U.S. and British air force 13-14 February 1945 threw 3900 tons of high explosive bombs on the baroque capital of German state of Saxony. The resulting firestorm destroyed 15 square miles (39 square kilometres) of the city centre, or more than 80% of city. During the bombing, killed over 25,000 people, mostly civilians. This attack has remained a controversial topic for historians, because of the military aspect did not have much meaning.
Berlin has suffered enormous damage during World War II, the Allies and the Soviets between 1940 and 1945, the joint forces destroyed two-thirds of the city.
Although they are remembered for great crimes, not even the Germans and Japanese destroyed cities to the ground.
Another even bigger crime, have made Americans 9 -10 March 1945. In the single deadliest air raid of World War II, 330 American B-29s rain incendiary bombs on Tokyo, touching off a firestorm that kills upwards of 100,000 people in just two days, burns a quarter of the city to the ground, and leaves a million homeless. Sixty-three percent of Tokyo's commercial area, and 18 percent of its industry, was destroyed. An estimated 267,000 buildings burned to the ground.
Americans are 6 and 9 August 1945 dropped an atomic bombs on Hiroshima and Nagasaki. For the first time in human history man has had so much power that in seconds can kill several hundred thousand people. Within the first two to four months of the bombings, the acute effects killed 90,000–166,000 people in Hiroshima and 60,000–80,000 in Nagasaki, with roughly half of the deaths in each city occurring on the first day. The Hiroshima prefectural health department estimates that, of the people who died on the day of the explosion, 60% died from flash or flame burns, 30% from falling debris and 10% from other causes. During the following months, large numbers died from the effect of burns, radiation sickness, and other injuries, compounded by illness. In a US estimate of the total immediate and short term cause of death, 15–20% died from radiation sickness, 20–30% from flash burns, and 50–60% from other injuries, compounded by illness. In both cities, most of the dead were civilians.
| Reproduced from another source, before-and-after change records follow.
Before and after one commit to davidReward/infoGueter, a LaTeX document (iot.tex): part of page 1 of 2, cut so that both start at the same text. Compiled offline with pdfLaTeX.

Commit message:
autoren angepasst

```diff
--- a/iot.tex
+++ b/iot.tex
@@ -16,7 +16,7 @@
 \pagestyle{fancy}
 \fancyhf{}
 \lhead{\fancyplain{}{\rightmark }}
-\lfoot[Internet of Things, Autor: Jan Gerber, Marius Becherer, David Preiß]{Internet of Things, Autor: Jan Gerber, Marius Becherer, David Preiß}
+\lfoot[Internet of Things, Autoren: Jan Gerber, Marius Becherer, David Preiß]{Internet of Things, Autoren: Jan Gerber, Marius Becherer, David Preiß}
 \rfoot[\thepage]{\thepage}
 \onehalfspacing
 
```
Not even the Germans and Japanese did not commit a crime so terrible that for a few seconds kill thousands of people. The firebombing campaign, coupled with the atomic bombings of Hiroshima and Nagasaki, are believed to have killed more than 1 million Japanese civilians between March and August of 1945, and feel the effects even today, sixty-five years later.
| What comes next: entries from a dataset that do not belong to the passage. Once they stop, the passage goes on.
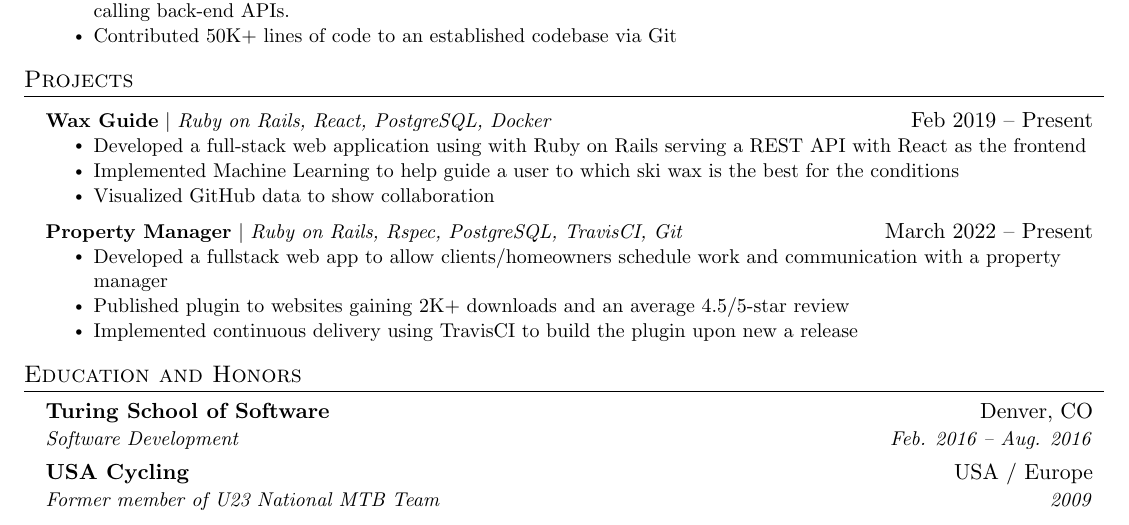
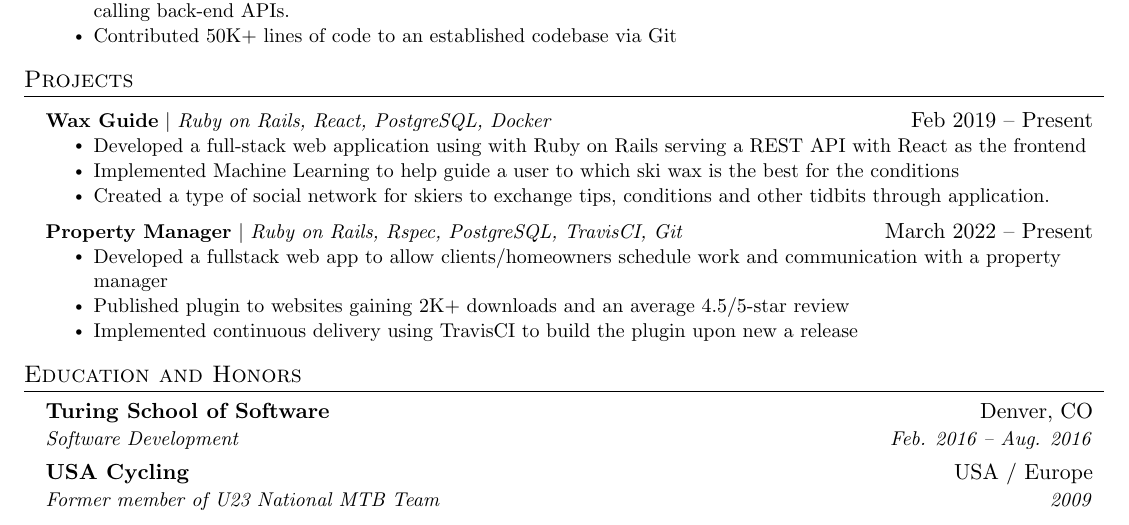
Before and after one commit to ColinOsborn/Resume, a LaTeX CV (resume.tex): part of the page, cut so that both start at the same text. Compiled offline with pdfLaTeX.

Commit message:
updated wax guide bullet point

```diff
--- a/resume.tex
+++ b/resume.tex
@@ -175,7 +175,7 @@
           \resumeItemListStart
             \resumeItem{Developed a full-stack web application using with Ruby on Rails serving a REST API with React as the frontend}
             \resumeItem{Implemented Machine Learning to help guide a user to which ski wax is the best for the conditions}
-            \resumeItem{Visualized GitHub data to show collaboration}
+            \resumeItem{Created a type of social network for skiers to exchange tips, conditions and other tidbits through application.}
           \resumeItemListEnd
       \resumeProjectHeading
           {\textbf{Property Manager} $|$ \emph{Ruby on Rails, Rspec, PostgreSQL, TravisCI, Git}}{March 2022 -- Present}
```
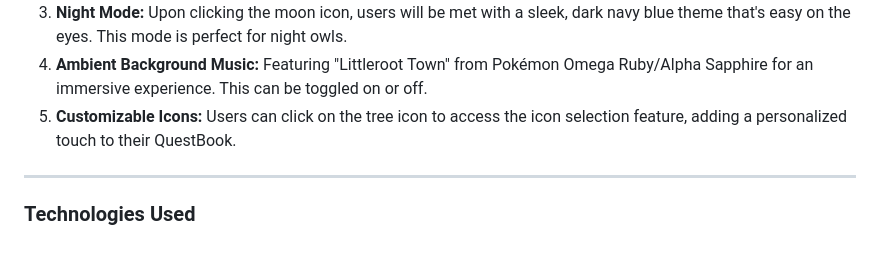
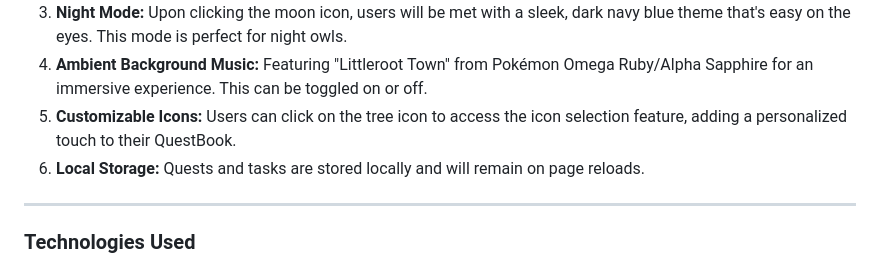
Before and after one commit to RyanAC12/QuestBook, a Markdown page: README.md, the part around the change. Rendered like a GitHub page.

```diff
--- a/README.md
+++ b/README.md
@@ -12,6 +12,7 @@ Welcome to QuestBook! This project merges some subtle video game concepts with t
 3. **Night Mode:** Upon clicking the moon icon, users will be met with a sleek, dark navy blue theme that's easy on the eyes. This mode is perfect for night owls.
 4. **Ambient Background Music:** Featuring "Littleroot Town" from Pokémon Omega Ruby/Alpha Sapphire for an immersive experience. This can be toggled on or off.
 5. **Customizable Icons:** Users can click on the tree icon to access the icon selection feature, adding a personalized touch to their QuestBook.
+6. **Local Storage:** Quests and tasks are stored locally and will remain on page reloads.
 
 ---
 
```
These events do not deserve to be celebrated as a triumph, but as a defeat of humanity, since the second world war was just that.